The investigator handled about 30 other employee misconduct cases, such as theft, during the 2005-2006 school year, the spokeswoman said.
Last week, a man who had taught at Woodlawn High School was charged with sexually abusing a teenage student. In December, a former teacher at Pine Grove Middle School in Carney was charged with the sexual abuse of a 13-year-old student the previous school year.
Because the system launches an internal investigation into every allegation, regardless of the outcome of investigations handled by police or social services, the additional investigator is needed, Freeman said.
"We want to make sure we can investigate more speedily," he said.
The new position, which is included in Hairston's proposed $1.16 billion operating budget for the coming school year, would pay about $61,000 a year. The job requires experience in investigations, law enforcement, corporate security or a related field.
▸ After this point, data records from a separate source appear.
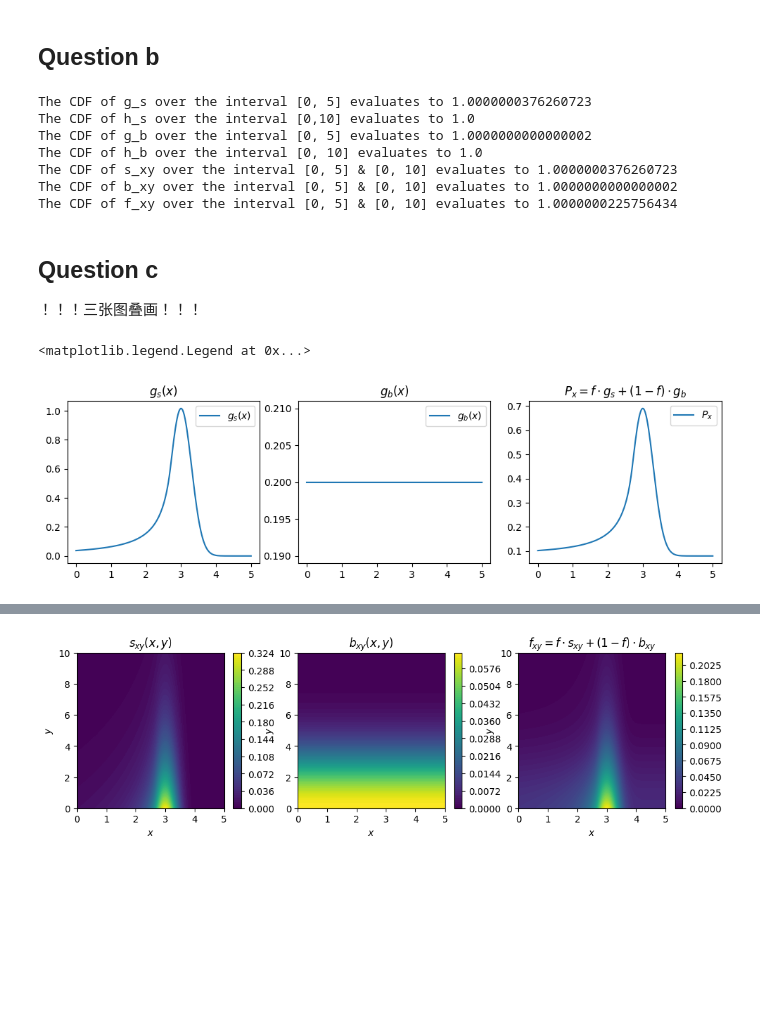
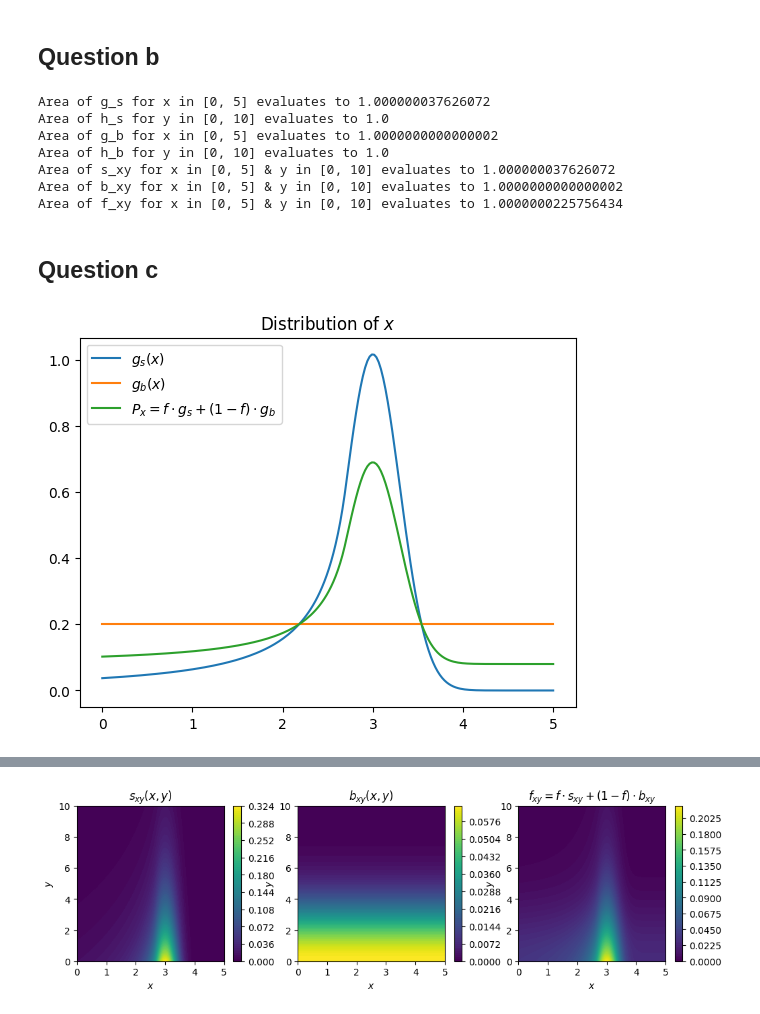
Before and after one commit to john-zhaoyuanzhen/Statistical-Methods-Coursework, a Jupyter notebook: s1.ipynb, the cells around one changed output, grey strips where cells are left out. Drawn from its saved outputs; the diff is of its cells as text; code cells hidden in the pictures; blank space fills up the shorter version.

```diff
--- a/s1.ipynb
+++ b/s1.ipynb
@@ -13,29 +17,27 @@ from scipy.optimize import brute
 # %%
 # Parameters
-mu, sigma, beta, m, f, lmda, mu_b, sigma_b = 3, 0.3, 1, 1.4, 0.6, 0.3, 0, 2.5
+mu, sigma, beta, m, f, lmda, mu_b, sigma_b = 3.0, 0.3, 1.0, 1.4, 0.6, 0.3, 0.0, 2.5
 # %% [markdown]
 ## Question b
 # %%
 # Check if normalisation is satisfied
-print(f"The CDF of g_s over the interval [0, 5] evaluates to {quad(g_s, 0, 5, args=(beta, m, mu, sigma))[0]}")
-print(f"The CDF of h_s over the interval [0,10] evaluates to {quad(h_s, 0, 10, args=(lmda,))[0]}")
-print(f"The CDF of g_b over the interval [0, 5] evaluates to {quad(g_b, 0, 5)[0]}")
-print(f"The CDF of h_b over the interval [0, 10] evaluates to {quad(h_b, 0, 10, args=(mu_b, sigma_b))[0]}")
-print(f"The CDF of s_xy over the interval [0, 5] & [0, 10] evaluates to {dblquad(s_xy, 0, 5, 0, 10, args=(beta, m, mu, sigma, lmda))[0]}")
-print(f"The CDF of b_xy over the interval [0, 5] & [0, 10] evaluates to {dblquad(b_xy, 0, 5, 0, 10, args=(mu_b, sigma_b))[0]}")
-print(f"The CDF of f_xy over the interval [0, 5] & [0, 10] evaluates to {dblquad(f_xy, 0, 5, 0, 10, args=(mu, sigma, beta, m, f, lmda, mu_b, sigma_b))[0]}")
+print(f"Area of g_s for x in [0, 5] evaluates to {quad(g_s, 0., 5., args=(beta, m, mu, sigma))[0]}")
+print(f"Area of h_s for y in [0, 10] evaluates to {quad(h_s, 0., 10., args=(lmda,))[0]}")
+print(f"Area of g_b for x in [0, 5] evaluates to {quad(g_b, 0., 5.)[0]}")
+print(f"Area of h_b for y in [0, 10] evaluates to {quad(h_b, 0., 10., args=(mu_b, sigma_b))[0]}")
+print(f"Area of s_xy for x in [0, 5] & y in [0, 10] evaluates to {dblquad(s_xy, 0., 5., 0., 10., args=(beta, m, mu, sigma, lmda))[0]}")
+print(f"Area of b_xy for x in [0, 5] & y in [0, 10] evaluates to {dblquad(b_xy, 0., 5., 0., 10., args=(mu_b, sigma_b))[0]}")
+print(f"Area of f_xy for x in [0, 5] & y in [0, 10] evaluates to {dblquad(f_xy, 0., 5., 0., 10., args=(mu, sigma, beta, m, f, lmda, mu_b, sigma_b))[0]}")
 # %% [output]
-The CDF of g_s over the interval [0, 5] evaluates to 1.0000000376260723
-The CDF of h_s over the interval [0,10] evaluates to 1.0
-The CDF of g_b over the interval [0, 5] evaluates to 1.0000000000000002
-The CDF of h_b over the interval [0, 10] evaluates to 1.0
-The CDF of s_xy over the interval [0, 5] & [0, 10] evaluates to 1.0000000376260723
-The CDF of b_xy over the interval [0, 5] & [0, 10] evaluates to 1.0000000000000002
-The CDF of f_xy over the interval [0, 5] & [0, 10] evaluates to 1.0000000225756434
+Area of g_s for x in [0, 5] evaluates to 1.000000037626072
+Area of h_s for y in [0, 10] evaluates to 1.0
+Area of g_b for x in [0, 5] evaluates to 1.0000000000000002
+Area of h_b for y in [0, 10] evaluates to 1.0
+Area of s_xy for x in [0, 5] & y in [0, 10] evaluates to 1.000000037626072
+Area of b_xy for x in [0, 5] & y in [0, 10] evaluates to 1.0000000000000002
+Area of f_xy for x in [0, 5] & y in [0, 10] evaluates to 1.0000000225756434
 # %% [markdown]
 ## Question c
-
-！！！三张图叠画！！！
 # %%
 x = np.linspace(0, 5, 200)
 y = np.linspace(0, 10, 200)
@@ -43,19 +45,12 @@ y = np.linspace(0, 10, 200)
 P_x = f * g_s(x, beta, m, mu, sigma) + (1-f) * g_b(x)
 P_y = f * h_s(y, lmda) + (1-f) * h_b(y, mu_b, sigma_b)
 # %%
-fig, ax = plt.subplots(1, 3, figsize=(12, 3))
-ax[0].plot(x, g_s(x, beta, m, mu, sigma), label='$g_s(x)$')
-ax[0].set_title('$g_s(x)$')
-ax[0].legend()
-
-ax[1].plot(x, g_b(x), label='$g_b(x)$')
-ax[1].set_title('$g_b(x)$')
-ax[1].legend()
-
-ax[2].plot(x, P_x, label='$P_x$')
-ax[2].set_title('$P_x = f \\cdot g_s + (1-f) \\cdot g_b$')
-ax[2].legend()
+plt.plot(x, g_s(x, beta, m, mu, sigma), label='$g_s(x)$')
+plt.plot(x, g_b(x), label='$g_b(x)$')
+plt.plot(x, P_x, label='$P_x = f \\cdot g_s + (1-f) \\cdot g_b$')
+plt.title('Distribution of $x$')
+plt.legend()
+plt.show()
 # %% [output]
-<matplotlib.legend.Legend at 0x...>
-[figure, old version]
+[figure, new version]
 # %%
```
Also changed, not shown: parts of 14 cells of this notebook, 1 other file.
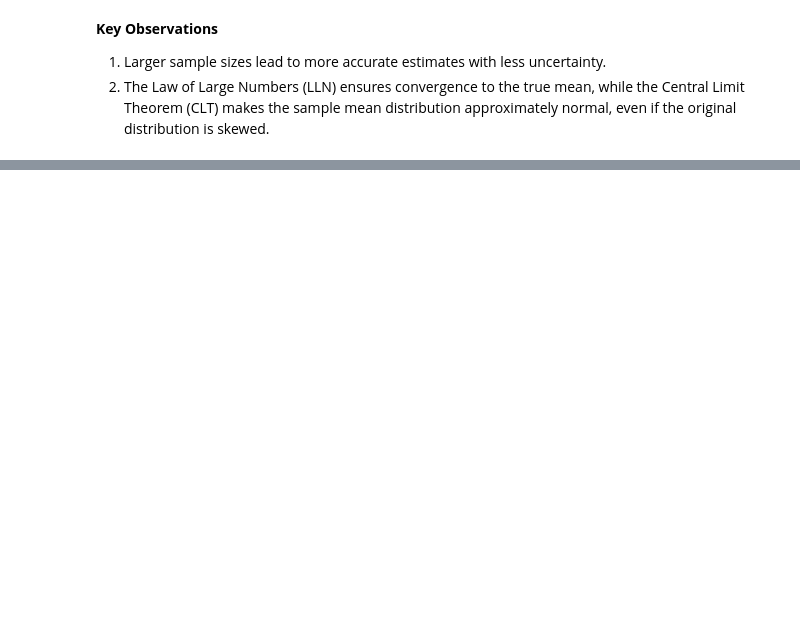
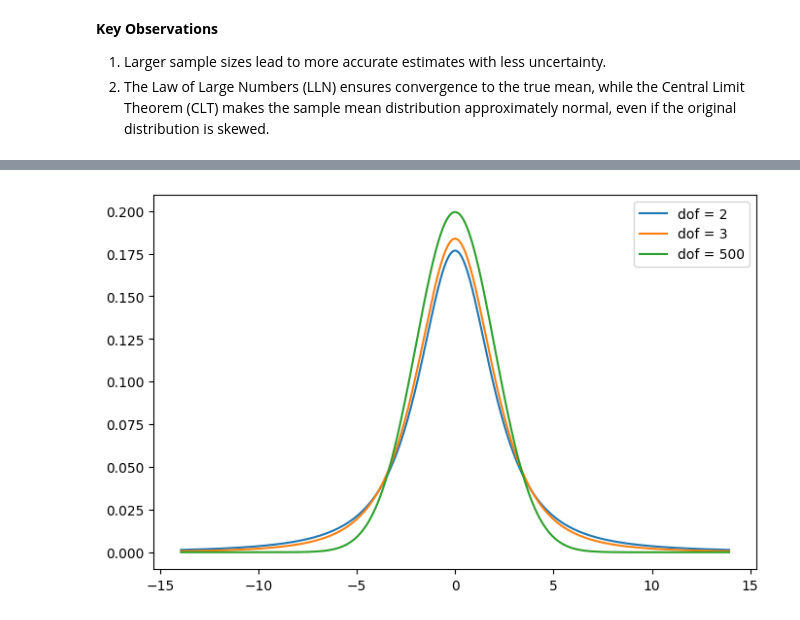
Before and after one commit to matteocasolari/bayesian-analysis-with-python-solutions, a Jupyter notebook: solutions/chapter_01.ipynb, the cells around one changed output, grey strips where cells are left out. Saved outputs shown, nothing was run; the diff lists cells and outputs as text; code cells hidden in the pictures; blank space fills up the shorter version.

```diff
--- a/solutions/chapter_01.ipynb
+++ b/solutions/chapter_01.ipynb
@@ -88,0 +105,22 @@ ax[1].legend()
+# %%
+mean = 0
+variance = 2
+degrees_of_freedom = [2, 3, 500]
+
+student_ts = [
+    pz.StudentT(
+        nu=dof,
+        mu=mean,
+        sigma=variance,
+    ) for dof in degrees_of_freedom
+]
+# %%
+x = np.linspace(min(st.ppf(0.01) for st in student_ts),
+                max(st.ppf(0.99) for st in student_ts), 1000)
+
+plt.figure(figsize=(8, 5))
+for student_t, dof in zip(student_ts, degrees_of_freedom):
+    plt.plot(x, student_t.pdf(x), label=f"dof = {dof}")
+plt.legend();
+# %% [output]
+[figure, added]
```
Also changed, not shown: parts of 8 cells of this notebook.
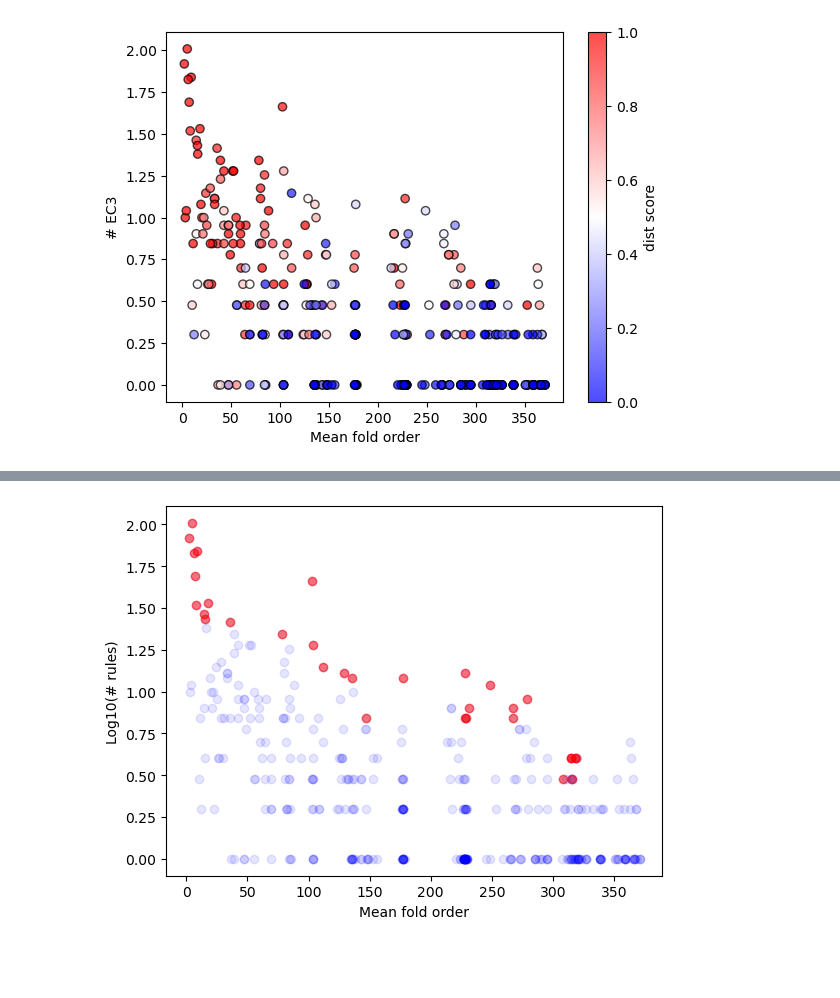
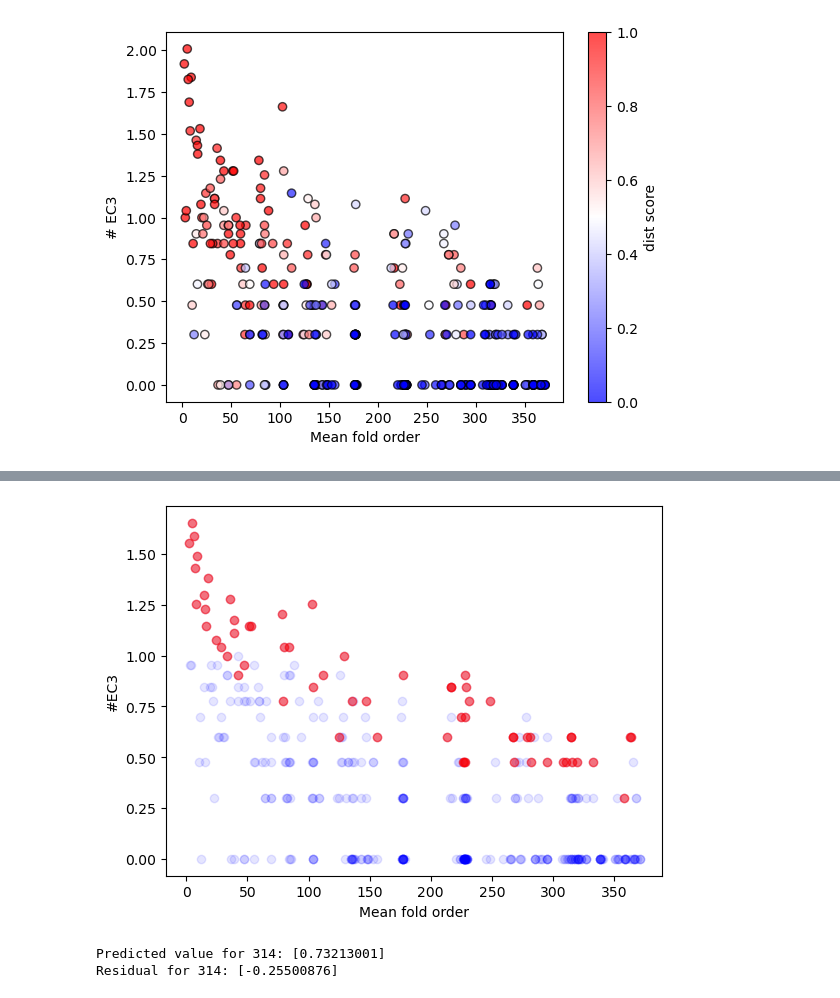
Before and after one commit to tseamuscorlett/enzyme-gated-network-expansion, a Jupyter notebook: evolvability.ipynb, the cells around one changed output, grey strips where cells are left out. Saved outputs shown, nothing was run; the diff lists cells and outputs as text; code cells hidden in the pictures; blank space fills up the shorter version.

```diff
--- a/evolvability.ipynb
+++ b/evolvability.ipynb
@@ -391,11 +404,11 @@ len(target), len(outliers2)
 # %%
 fig, ax = plt.subplots()
 
-dict1 = feature1
-dict2 = target
+dict1 = x2foMean
+dict2 = x2rulesNum_run
 
 # dict3 = {k:v for k,v in feature1.items() if k in outlier_keys2 and x2rulesNum_run[k] > 3}  # above plane
-dict3 = {k:v for k,v in feature1.items() if k in outlier_keys and x2rulesNum_run[k] > 3}  # 1.5*std
+dict3 = {k:v for k,v in x2foMean.items() if k in outlier_keys and x2rulesNum_run[k] > 3}  # 1.5*std
 
 valid_keys, data1, data2 = todata(dict1, dict2)
 valid_keys, data3, data4 = todata(dict3, dict2)
@@ -637,7 +681,7 @@ divide by zero encountered in log10
 # 3D regression with x2numEC3, x2foMean, x2ds
 
 # target = x2rulesNum_run  # target (dependent);
-target = {k:np.log10(v) for k,v in x2numEC3.items() if not v == 0}  # target (dependent); log10, remove 0's
+target = {k:np.log10(v) for k,v in x2numEC2.items() if not v == 0}  # target (dependent); log10, remove 0's
 feature1 = {k:v for k,v in x2foMean.items() if k in target}  # feature (independent)
 feature2 = {k:v for k,v in x2ds_run.items() if k in target}  # feature (independent)
 
@@ -660,0 +705,6 @@ Intercept: 0.3981892972036426
+# %%
+# these 3 folds have no reactions with EC number assigned!
+
+for k,v in x2numEC2.items():
+    if v == 0:
+        print(k,v, x2numEC1[k], x2numEC3[k], x2rn_run[k])
@@ -707,7 +814,7 @@ mean_residual = np.mean(residuals)
 std_residual = np.std(residuals)
 
 # Define a threshold for outliers (e.g., residuals greater than X standard deviations from the mean)
-threshold = 1.5 * std_residual
+threshold = 1 * std_residual
 
 # Identify index of outliers
 outliers = np.where((np.abs(residuals - mean_residual) > threshold) & (residuals > 0))[0]  # make sure it's positive
@@ -732,22 +850,33 @@ len(target), len(outliers)
 # %%
 fig, ax = plt.subplots()
 
 dict1 = feature1
 dict2 = target
 
 # dict3 = {k:v for k,v in feature1.items() if k in outlier_keys2 and x2rulesNum_run[k] > 3}  # above plane
-dict3 = {k:v for k,v in feature1.items() if k in outlier_keys and x2rulesNum_run[k] > 3}  # 1.5*std
+dict3 = {k:v for k,v in feature1.items() if k in outlier_keys}
 
 valid_keys, data1, data2 = todata(dict1, dict2)
 valid_keys, data3, data4 = todata(dict3, dict2)
 
 # data2 = np.log10(data2)
 # data4 = np.log10(data4)
 
 plt.scatter(data1, data2, marker='o', color='b', alpha = 0.1, label='Data Points', zorder=2)
 plt.scatter(data3, data4, marker='o', color='r', alpha = 0.5, label='Data Points', zorder=2)
 plt.xlabel('Mean fold order')
-plt.ylabel('Log10(# rules)')
+plt.ylabel('#EC3')
 plt.show()
 # %% [output]
-[figure, old version]
+[figure, new version]
+# %%
+# Get the predicted value & residual for an X-group
+x = '314'
+
+p = model.predict(np.array([[feature1[x], feature2[x]]]))
+r = target[x] - p
+print(f"Predicted value for {x}: {p}")
+print(f"Residual for {x}: {r}")
+# %% [output]
+Predicted value for 314: [0.73213001]
+Residual for 314: [-0.25500876]
```
Also changed, not shown: parts of 75 cells of this notebook, 5 other files.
The investigator would primarily be responsible for investigating "cases of alleged misconduct, child abuse and criminal activity involving employees and others," according to the posted job description. He or she would conduct background checks, testify in criminal trials, and coordinate training programs and workshops.
Most neighboring school systems do not have an employee designated full-time for investigations. Carroll, Harford and Howard counties rely on staff members, such as security coordinators, to handle their internal investigations.
Anne Arundel spends nearly $100,000 annually for its Office of Investigations. The office, which includes a full-time and a part-time investigator, handles background checks, fingerprinting and investigations into misconduct allegations.
Patricia Cording, the full-time investigator who oversees the office in Anne Arundel County, said the system handles about 400 cases each year of allegations such as drug and alcohol abuse, insubordination, child abuse, theft and embezzlement.
"We have more than 10,000 employees, and they're all not going to be behaving correctly at all times," said Cording. "But it speaks volumes to our employees that we have only one [full-time investigator] and not 10."
Cording, a former assistant principal and pupil personnel worker in Anne Arundel schools, said that before the investigations office was created in the early 1990s, employee misconduct cases were handled by special assistants to the superintendent and pupil personnel workers.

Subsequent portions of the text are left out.